Translating Matt Magee's Visual Language

Matt Magee. Photo by Scott Baxter.
Matt Magee. Photo by Scott Baxter.

Artist Matt Magee works methodically. He keeps notebooks with thumbnail sketches and lists of words which inform the images he makes. Often when playing with a word, Magee will arrive at an image. Finding connections between the verbal and the visual is his modus operandi.

In Magee’s work, convergences of languages occur across time and space. His eyes translate the geometries of airport terminals into pictographs. A “line of pebbles” into “a stroke of paint,” representing “the same intuitive gesture” (his words). Ultimately, Magee’s work evinces a language's forms, rhythms, conventions. He invests in our systems of communication and explodes them for the viewer.

Magee's Receipt, 2016.

Magee’s brand of minimalism is intimate and warm rather than cold. Ovoids and crescents—voids—appear anew, crafted to narrate a personal cosmology. Magee’s sophisticated lexicon consists of symbols both invented and appropriated. He describes himself as “a scavenger and archivist” whose paintings are “based on systems of randomness and order.” The letter U becomes You. Rows of js, rose of jays. Word play derives from a fascination with verbal acuity and his time studying Rauschenberg as the artist’s archivist and jack of all trades.

In his New York Times article “Hunting for the Origins of Symbolic Thought,” Ferris Jabr looks at the relationship between symbols and tools, concluding that symbols are tools: “Rather than directly changing the world around us, symbols change the way we perceive it. They extend not our bodies, but our minds.” Magee’s semiotics function in this way, pushing us beyond ourselves, to the ineffable and unmined.

Magee's Greentext, 2010.

Collapsing the mundane with the sublime is a gesture which often appears in his work. Receipt (2016), for instance, elevates a commonplace language into abstraction. Referencing a blurry receipt Magee once received, the small slip is magnified under the artist’s lens.
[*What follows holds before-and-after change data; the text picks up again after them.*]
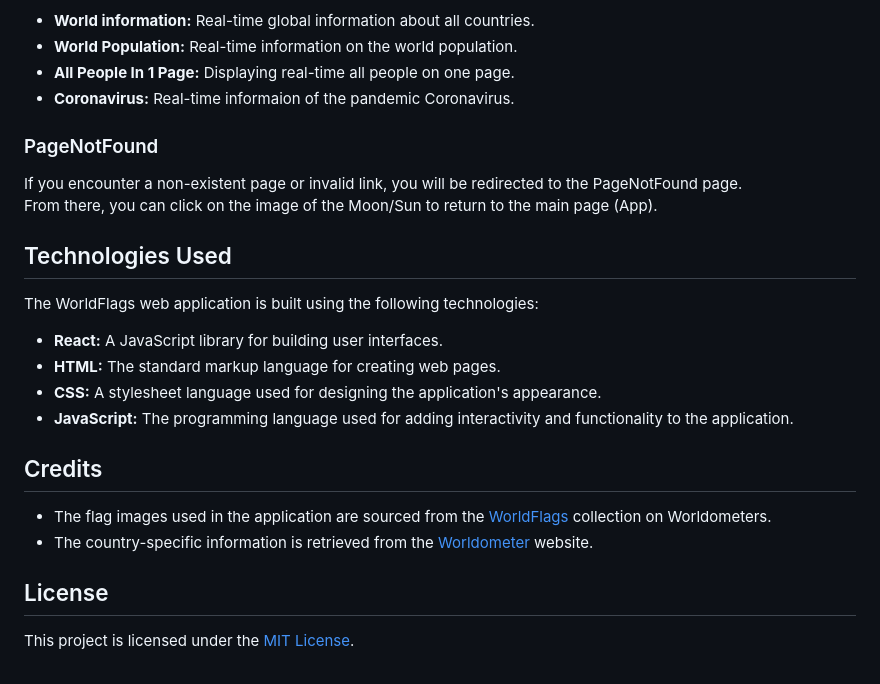
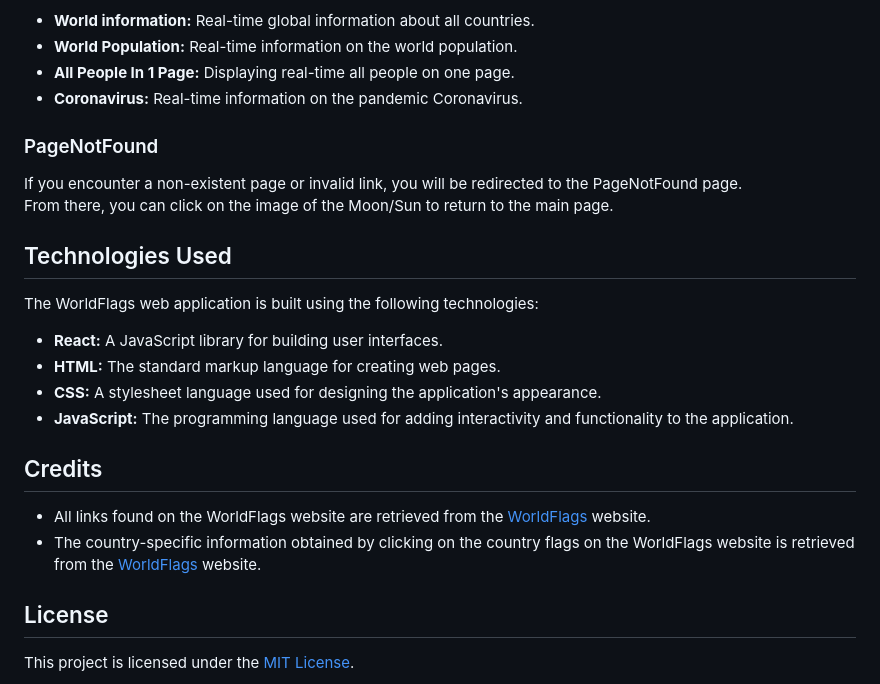
Before and after one commit to OfirPeer07/worldflags-website, a Markdown page: README.md, the part around the change. Drawn GitHub-style.

```diff
--- a/README.md
+++ b/README.md
@@ -53,12 +53,12 @@ The application provides additional links for easy access to specific informatio
 - **World information:** Real-time global information about all countries.
 - **World Population:** Real-time information on the world population.
 - **All People In 1 Page:** Displaying real-time all people on one page.
-- **Coronavirus:** Real-time informaion of the pandemic Coronavirus.
+- **Coronavirus:** Real-time information on the pandemic Coronavirus.
 
 ### PageNotFound
 
 If you encounter a non-existent page or invalid link, you will be redirected to the PageNotFound page.
-From there, you can click on the image of the Moon/Sun to return to the main page (App).
+From there, you can click on the image of the Moon/Sun to return to the main page.
 
 ## Technologies Used
 
@@ -70,8 +70,8 @@ The WorldFlags web application is built using the following technologies:
 
 ## Credits
 
-- The flag images used in the application are sourced from the [WorldFlags](https://www.worldometers.info/geography/flags-of-the-world/) collection on Worldometers.
-- The country-specific information is retrieved from the [Worldometer](https://www.worldometers.info/) website.
+- All links found on the WorldFlags website are retrieved from the [WorldFlags](https://www.worldometers.info/) website.
+- The country-specific information obtained by clicking on the country flags on the WorldFlags website is retrieved from the [WorldFlags](https://www.worldometers.info/) website.
 
 ## License
 
```
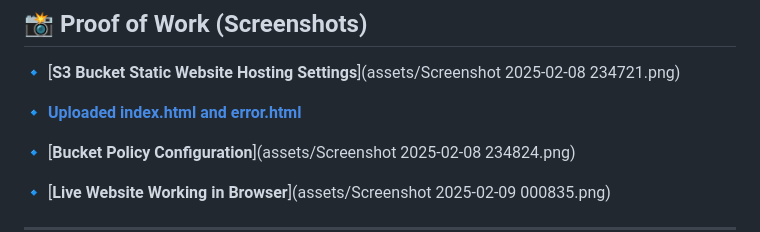
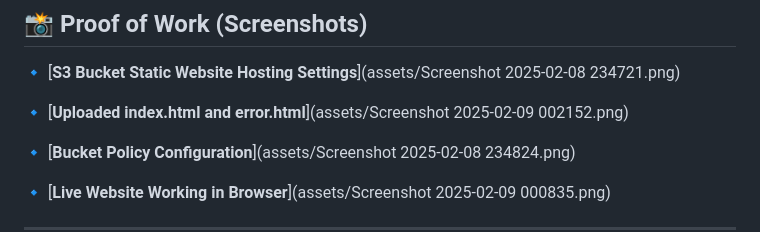
Before and after one commit to git-hub-user7/S3-Static-Website, a Markdown page: README.md, the part around the change. Rendered like a GitHub page.

```diff
--- a/README.md
+++ b/README.md
@@ -65,7 +65,7 @@ Paste the following JSON code and replace `<your-bucket-name>`:
 
 🔹 [**S3 Bucket Static Website Hosting Settings**](assets/Screenshot 2025-02-08 234721.png)
 
-🔹 [**Uploaded index.html and error.html**]()
+🔹 [**Uploaded index.html and error.html**](assets/Screenshot 2025-02-09 002152.png)
 
 🔹 [**Bucket Policy Configuration**](assets/Screenshot 2025-02-08 234824.png)
 
```
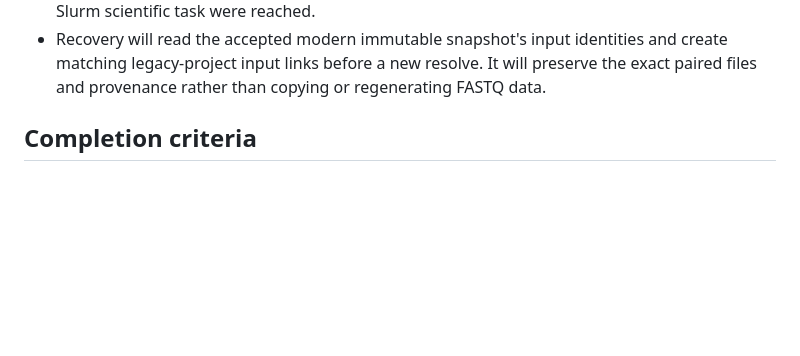
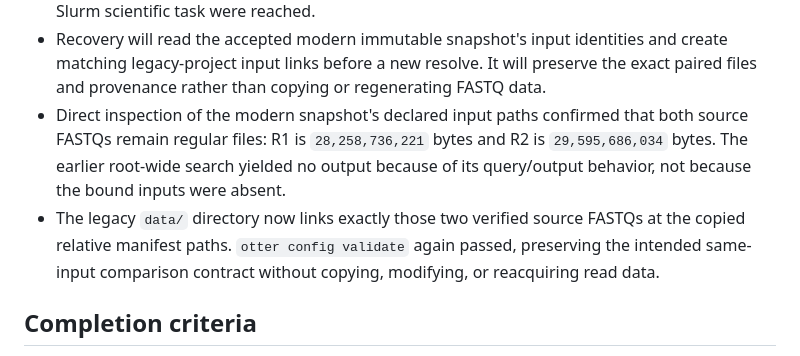
Before and after one commit to rainoffallingstar/otter-release, a Markdown page: docs/notes/2026-08-16-gate6-bs-pdx-craftmake-execution.md, the part around the change. Rendered like a GitHub page; blank space fills up the shorter version.

Commit message:
docs: bind BS-PDX legacy inputs to modern provenance

```diff
--- a/docs/notes/2026-08-16-gate6-bs-pdx-craftmake-execution.md
+++ b/docs/notes/2026-08-16-gate6-bs-pdx-craftmake-execution.md
@@ -264,6 +264,15 @@ compatibility path.
   and create matching legacy-project input links before a new resolve. It will
   preserve the exact paired files and provenance rather than copying or
   regenerating FASTQ data.
+- Direct inspection of the modern snapshot's declared input paths confirmed
+  that both source FASTQs remain regular files: R1 is `28,258,736,221` bytes
+  and R2 is `29,595,686,034` bytes. The earlier root-wide search yielded no
+  output because of its query/output behavior, not because the bound inputs
+  were absent.
+- The legacy `data/` directory now links exactly those two verified source
+  FASTQs at the copied relative manifest paths. `otter config validate` again
+  passed, preserving the intended same-input comparison contract without
+  copying, modifying, or reacquiring read data.
 
 ## Completion criteria
 
```
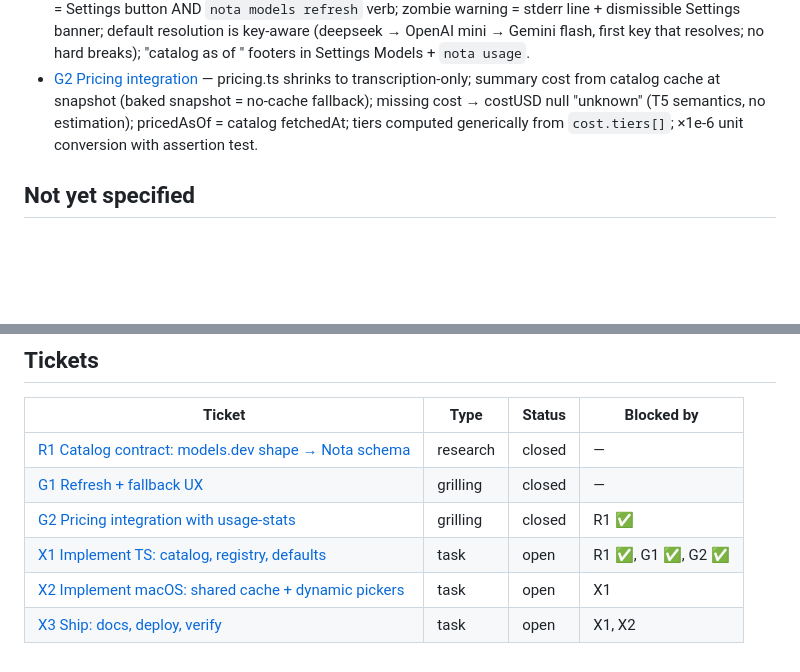
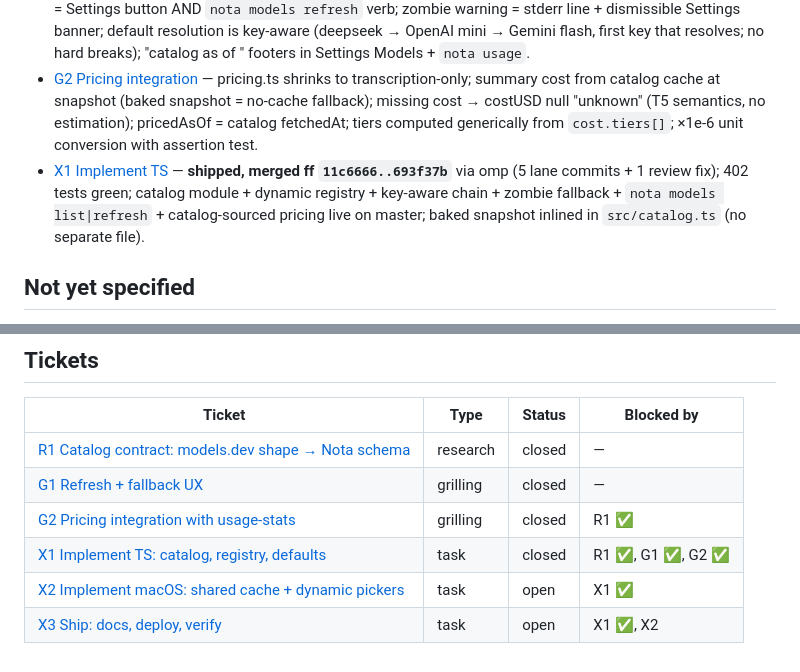
Before and after one commit to xiafawu/nota, a Markdown page: .eval-loop/registry-refresh/map.md, 2 parts joined by grey strips. GitHub-like rendering; blank space fills up the shorter version.

Commit message:
docs(registry-refresh): close X1 on the map after verified merge
Co-Authored-By: Claude Fable 5 <noreply@anthropic.com>
Claude-Session: https://claude.ai/code/session_01WP8ySHrtTozhHSEsQycTjS

```diff
--- a/.eval-loop/registry-refresh/map.md
+++ b/.eval-loop/registry-refresh/map.md
@@ -45,6 +45,7 @@ by this map — done when the change is shipped, tested, and deployed.
 - [R1 Catalog contract](tickets/R1-catalog-contract.md) — models.dev ids = endpoint ids verbatim (no alias table; Gemini bare-id invariant); predicates admit 8/4/2 models (OpenAI `family` corrupted — use id-regex + modality gate); tiers encoded in `cost.tiers[]` (threshold varies — never hardcode 200k, ignore `context_over_200k`); catalog replaces pricing.ts for summary (unit trap ×1e-6); cache schema v1 + etag/validation/stale-serve rules locked. [Contract](assets/catalog-contract.md).
 - [G1 Refresh + fallback UX](tickets/G1-refresh-ux.md) — fetch on both CLI + app startup (>7d, background, atomic write); manual refresh = Settings button AND `nota models refresh` verb; zombie warning = stderr line + dismissible Settings banner; default resolution is key-aware (deepseek → OpenAI mini → Gemini flash, first key that resolves; no hard breaks); "catalog as of <fetchedAt>" footers in Settings Models + `nota usage`.
 - [G2 Pricing integration](tickets/G2-pricing-integration.md) — pricing.ts shrinks to transcription-only; summary cost from catalog cache at snapshot (baked snapshot = no-cache fallback); missing cost → costUSD null "unknown" (T5 semantics, no estimation); pricedAsOf = catalog fetchedAt; tiers computed generically from `cost.tiers[]`; ×1e-6 unit conversion with assertion test.
+- [X1 Implement TS](tickets/X1-implement-ts.md) — **shipped, merged ff `11c6666..693f37b`** via omp (5 lane commits + 1 review fix); 402 tests green; catalog module + dynamic registry + key-aware chain + zombie fallback + `nota models list|refresh` + catalog-sourced pricing live on master; baked snapshot inlined in `src/catalog.ts` (no separate file).
 
 ## Not yet specified
 
@@ -71,6 +72,6 @@ by this map — done when the change is shipped, tested, and deployed.
 | [R1 Catalog contract: models.dev shape → Nota schema](tickets/R1-catalog-contract.md) | research | closed | — |
 | [G1 Refresh + fallback UX](tickets/G1-refresh-ux.md) | grilling | closed | — |
 | [G2 Pricing integration with usage-stats](tickets/G2-pricing-integration.md) | grilling | closed | R1 ✅ |
-| [X1 Implement TS: catalog, registry, defaults](tickets/X1-implement-ts.md) | task | open | R1 ✅, G1 ✅, G2 ✅ |
-| [X2 Implement macOS: shared cache + dynamic pickers](tickets/X2-implement-macos.md) | task | open | X1 |
-| [X3 Ship: docs, deploy, verify](tickets/X3-ship-verify.md) | task | open | X1, X2 |
+| [X1 Implement TS: catalog, registry, defaults](tickets/X1-implement-ts.md) | task | closed | R1 ✅, G1 ✅, G2 ✅ |
+| [X2 Implement macOS: shared cache + dynamic pickers](tickets/X2-implement-macos.md) | task | open | X1 ✅ |
+| [X3 Ship: docs, deploy, verify](tickets/X3-ship-verify.md) | task | open | X1 ✅, X2 |
```
Also changed, not shown: 1 other file.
The work breathes an invented punctuation, an intuitive language discovered while completing some rote task.

My favorite piece of his is Greentext (2010). Here kelly green seismic waves glide across the page, emitting a gentle frequency. These waves can be read from left to right or right to left, a visual palindrome. This bidirectionality in particular turns conventional reading norms on their head: a paragraph plays out, defying our instincts. And this is exactly how Magee’s work should be consumed: by a reading of resonant beautiful objects. He notes: “When asked what her work was about, Agnes Martin said ‘beauty.’”

Magee is the recipient of Phoenix Art Museum’s Arlene and Morton Scult Award (among others) and is currently showing work at the museum until November 4. He also has a host of solo shows coming up at inde/jacobs in Marfa in the fall of 2019, and at Etherton Gallery in Tucson and Wilson Stephens & Jones in London both in March. Take one of these opportunities to read the work.